"We believe in the outcome. We believe we can truly change the way we treat children and families in Wisconsin," said Tonette Walker.
She appeared before the Milwaukee Press Club this week with a panel of experts to address childhood trauma.
One way to measure the level of childhood stress is through a test known as ACE. It's the acronym for Adverse Childhood Experiences.
The higher the score, the more the trauma and the greater potential for mental physical and emotional problems.
"Watch a child's behavior because that tells us what's going on in the family," said Walker.
She has dealt with her own childhood challenges.
"My parents were divorced. I had a grandmother that was mentally ill and she took care of my brother and I. My parents were 16 and 17 when they got married...There were some alcoholism episodes here and there," she said.
But Walker credits her late mother for being a saving grace.

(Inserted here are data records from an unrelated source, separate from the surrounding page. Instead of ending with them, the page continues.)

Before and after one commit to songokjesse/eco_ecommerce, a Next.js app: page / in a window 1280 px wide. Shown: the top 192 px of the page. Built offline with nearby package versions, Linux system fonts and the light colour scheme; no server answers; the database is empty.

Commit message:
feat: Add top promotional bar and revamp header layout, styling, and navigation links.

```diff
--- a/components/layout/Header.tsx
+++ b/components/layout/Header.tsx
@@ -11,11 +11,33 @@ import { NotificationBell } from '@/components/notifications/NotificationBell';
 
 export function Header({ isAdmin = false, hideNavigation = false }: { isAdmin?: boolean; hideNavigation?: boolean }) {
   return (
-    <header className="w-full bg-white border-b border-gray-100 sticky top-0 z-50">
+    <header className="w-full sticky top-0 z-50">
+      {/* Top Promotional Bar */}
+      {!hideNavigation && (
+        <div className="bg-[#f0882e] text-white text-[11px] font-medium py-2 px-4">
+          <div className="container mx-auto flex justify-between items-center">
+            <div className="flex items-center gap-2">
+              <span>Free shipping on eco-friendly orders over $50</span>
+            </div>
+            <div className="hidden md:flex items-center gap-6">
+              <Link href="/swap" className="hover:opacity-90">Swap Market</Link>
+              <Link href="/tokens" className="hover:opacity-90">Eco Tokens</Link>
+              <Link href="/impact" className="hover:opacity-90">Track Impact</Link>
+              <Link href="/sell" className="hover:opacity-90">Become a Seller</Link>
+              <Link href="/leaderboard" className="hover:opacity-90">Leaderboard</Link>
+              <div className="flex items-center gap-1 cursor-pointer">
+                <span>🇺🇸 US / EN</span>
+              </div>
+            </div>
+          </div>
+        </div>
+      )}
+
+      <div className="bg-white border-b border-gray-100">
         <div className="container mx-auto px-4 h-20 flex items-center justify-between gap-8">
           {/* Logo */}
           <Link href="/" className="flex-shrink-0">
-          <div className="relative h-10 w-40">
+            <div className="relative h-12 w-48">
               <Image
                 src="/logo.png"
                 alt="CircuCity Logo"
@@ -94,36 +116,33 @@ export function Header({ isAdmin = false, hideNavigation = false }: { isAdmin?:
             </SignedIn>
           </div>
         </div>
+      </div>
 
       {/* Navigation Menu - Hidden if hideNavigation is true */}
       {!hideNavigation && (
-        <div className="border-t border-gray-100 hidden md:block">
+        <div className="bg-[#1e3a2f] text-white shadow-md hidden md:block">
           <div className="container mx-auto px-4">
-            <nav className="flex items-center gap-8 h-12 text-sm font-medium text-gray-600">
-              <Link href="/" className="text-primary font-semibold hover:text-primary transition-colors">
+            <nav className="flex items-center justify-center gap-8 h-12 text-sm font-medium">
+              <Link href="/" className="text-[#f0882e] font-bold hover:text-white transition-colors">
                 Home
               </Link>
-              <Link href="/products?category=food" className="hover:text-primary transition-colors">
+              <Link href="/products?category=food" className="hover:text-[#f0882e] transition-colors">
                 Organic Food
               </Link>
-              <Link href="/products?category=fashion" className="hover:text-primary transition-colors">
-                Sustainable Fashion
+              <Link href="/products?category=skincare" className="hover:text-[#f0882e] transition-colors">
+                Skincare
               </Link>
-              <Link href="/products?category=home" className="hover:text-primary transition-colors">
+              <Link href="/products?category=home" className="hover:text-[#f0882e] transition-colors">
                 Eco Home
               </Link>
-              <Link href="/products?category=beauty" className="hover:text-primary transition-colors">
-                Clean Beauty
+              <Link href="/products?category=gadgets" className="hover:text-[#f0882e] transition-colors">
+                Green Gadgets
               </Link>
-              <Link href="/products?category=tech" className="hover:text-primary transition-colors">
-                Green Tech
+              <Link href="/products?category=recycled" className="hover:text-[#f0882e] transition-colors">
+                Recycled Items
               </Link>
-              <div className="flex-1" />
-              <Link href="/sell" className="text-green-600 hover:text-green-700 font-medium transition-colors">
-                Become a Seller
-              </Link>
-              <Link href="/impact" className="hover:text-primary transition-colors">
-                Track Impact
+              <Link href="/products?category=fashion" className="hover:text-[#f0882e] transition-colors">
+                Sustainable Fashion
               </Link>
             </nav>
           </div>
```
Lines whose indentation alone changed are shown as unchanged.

"My mom was constant in my life and she was tough. She kept you going and you picked yourself up and kept moving," she said.
Walker notes that strangers can lift a life.
"I think about being that mother in the grocery store with Matt and Alex and thinking oh my gosh, people are staring at me they think I can't do my job as a mother. But that one look from someone in the grocery store or in line that says I get it. That kind of look that can probably change your whole day as a parent," she said.
Walker says such moments help us remember we are not alone. And we can help each other especially our youth.
"We all can make a difference in a child's life."